In 2013, 10 per cent of the remote controls shipped with major home consumer equipment will be RF-enabled. Over the next five years there will be a major surge in RF (radio frequency) technology adoption for remote controls as vendors look to differentiate their products, and/or drive growth in smart home services. While at the same time RF solutions continue to fall in price, implementations become more simplified and lower powers are achieved.

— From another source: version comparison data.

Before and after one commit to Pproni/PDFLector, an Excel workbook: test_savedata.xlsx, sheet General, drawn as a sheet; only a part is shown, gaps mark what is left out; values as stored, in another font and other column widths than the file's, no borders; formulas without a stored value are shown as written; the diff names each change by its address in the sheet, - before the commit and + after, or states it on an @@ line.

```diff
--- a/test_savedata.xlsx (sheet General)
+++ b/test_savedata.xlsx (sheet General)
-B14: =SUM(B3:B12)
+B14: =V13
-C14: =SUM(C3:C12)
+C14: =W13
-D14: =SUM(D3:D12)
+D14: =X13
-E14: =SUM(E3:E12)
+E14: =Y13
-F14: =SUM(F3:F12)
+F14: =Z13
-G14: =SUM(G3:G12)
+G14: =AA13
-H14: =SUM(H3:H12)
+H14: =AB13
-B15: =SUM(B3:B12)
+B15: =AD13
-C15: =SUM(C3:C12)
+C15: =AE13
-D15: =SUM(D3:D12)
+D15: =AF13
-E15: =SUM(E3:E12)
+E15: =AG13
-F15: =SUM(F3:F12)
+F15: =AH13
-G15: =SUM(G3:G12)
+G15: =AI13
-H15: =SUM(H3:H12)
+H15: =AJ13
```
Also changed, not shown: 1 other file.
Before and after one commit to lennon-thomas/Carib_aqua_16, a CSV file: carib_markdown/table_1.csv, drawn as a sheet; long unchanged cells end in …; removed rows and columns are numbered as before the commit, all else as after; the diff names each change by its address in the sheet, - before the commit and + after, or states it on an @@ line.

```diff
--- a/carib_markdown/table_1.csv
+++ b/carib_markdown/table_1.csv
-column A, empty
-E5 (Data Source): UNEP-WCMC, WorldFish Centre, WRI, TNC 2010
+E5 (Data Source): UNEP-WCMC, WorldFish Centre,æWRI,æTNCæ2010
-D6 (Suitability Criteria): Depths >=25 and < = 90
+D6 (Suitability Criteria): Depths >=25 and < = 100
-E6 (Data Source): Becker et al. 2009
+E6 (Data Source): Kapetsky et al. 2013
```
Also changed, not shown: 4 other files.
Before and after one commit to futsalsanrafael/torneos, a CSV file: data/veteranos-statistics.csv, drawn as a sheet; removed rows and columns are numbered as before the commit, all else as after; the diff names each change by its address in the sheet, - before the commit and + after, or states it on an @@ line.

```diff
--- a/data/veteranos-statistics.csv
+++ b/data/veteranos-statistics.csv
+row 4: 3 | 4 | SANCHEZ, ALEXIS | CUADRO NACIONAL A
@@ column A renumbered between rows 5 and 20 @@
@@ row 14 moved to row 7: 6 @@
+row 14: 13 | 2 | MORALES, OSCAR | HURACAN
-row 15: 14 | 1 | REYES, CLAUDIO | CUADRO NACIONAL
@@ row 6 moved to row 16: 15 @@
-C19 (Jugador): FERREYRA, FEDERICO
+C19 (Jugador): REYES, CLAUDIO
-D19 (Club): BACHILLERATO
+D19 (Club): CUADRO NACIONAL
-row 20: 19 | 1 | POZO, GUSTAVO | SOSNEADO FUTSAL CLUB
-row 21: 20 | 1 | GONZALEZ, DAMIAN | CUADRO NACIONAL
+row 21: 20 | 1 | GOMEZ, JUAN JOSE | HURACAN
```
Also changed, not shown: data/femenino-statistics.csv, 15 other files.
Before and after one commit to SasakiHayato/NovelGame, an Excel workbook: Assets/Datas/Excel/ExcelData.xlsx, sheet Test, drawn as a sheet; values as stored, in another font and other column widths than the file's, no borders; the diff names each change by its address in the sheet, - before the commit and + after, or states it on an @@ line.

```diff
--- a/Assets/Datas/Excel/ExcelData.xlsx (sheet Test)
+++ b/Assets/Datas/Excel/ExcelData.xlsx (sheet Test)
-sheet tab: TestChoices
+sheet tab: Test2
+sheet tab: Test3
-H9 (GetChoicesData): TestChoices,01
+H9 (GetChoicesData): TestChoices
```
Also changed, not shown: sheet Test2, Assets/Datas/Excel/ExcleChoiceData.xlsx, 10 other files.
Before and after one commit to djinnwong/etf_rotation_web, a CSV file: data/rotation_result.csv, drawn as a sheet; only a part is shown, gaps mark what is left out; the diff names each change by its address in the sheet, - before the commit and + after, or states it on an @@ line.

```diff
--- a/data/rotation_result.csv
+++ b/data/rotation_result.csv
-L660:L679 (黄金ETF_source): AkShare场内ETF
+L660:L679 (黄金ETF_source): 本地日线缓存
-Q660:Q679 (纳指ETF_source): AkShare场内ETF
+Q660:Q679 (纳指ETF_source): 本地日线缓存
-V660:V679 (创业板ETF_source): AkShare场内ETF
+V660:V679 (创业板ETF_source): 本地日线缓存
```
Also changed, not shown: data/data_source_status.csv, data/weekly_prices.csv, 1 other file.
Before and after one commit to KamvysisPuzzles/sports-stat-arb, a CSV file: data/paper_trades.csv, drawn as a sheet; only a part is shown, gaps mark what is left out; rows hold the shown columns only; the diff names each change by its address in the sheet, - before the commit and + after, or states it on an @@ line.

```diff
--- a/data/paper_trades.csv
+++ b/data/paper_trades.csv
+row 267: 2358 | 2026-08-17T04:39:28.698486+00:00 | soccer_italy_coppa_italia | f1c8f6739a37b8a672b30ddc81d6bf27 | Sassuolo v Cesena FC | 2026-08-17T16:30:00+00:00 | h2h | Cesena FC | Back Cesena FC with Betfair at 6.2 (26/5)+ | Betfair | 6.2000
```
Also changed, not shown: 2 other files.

“RF technology has been considered for use in remote controls for many years but its adoption has been limited by a lack of perceived need among device vendors and prohibitive increases in associated costs when compared to IR solutions,” according to Peter Cooney, practice director. “However, over the last five years there has been an upswing in technology development and a rise in the need to make home consumer devices smart that has led to resurgence in using RF.”
Initially proprietary RF technology was used but equipment vendors have been quick to understand the benefits of using a standardised RF technology in remote control design. Three main interoperable standards are seeing adoption: Bluetooth, Wi-Fi, and ZigBee RF4CE. Each technology is seeing use in certain sections of the market with vendors choosing to implement a particular technology due to its individual strengths, be it ultra-low power, high bandwidth, or another important feature.
Bluetooth and ZigBee have been the most widely used technologies to date and are expected to see significant growth, with increasing competition from Wi-Fi as lower power solutions continue to be developed.
“The remote control market represents a massive growth opportunity for wireless connectivity technology vendors,” added Cooney. “Over 3.2 billion remote controls will be shipped from 2013 to 2018 with flat panel TVs, set-top boxes, DVD/Blu-ray devices and games consoles alone.”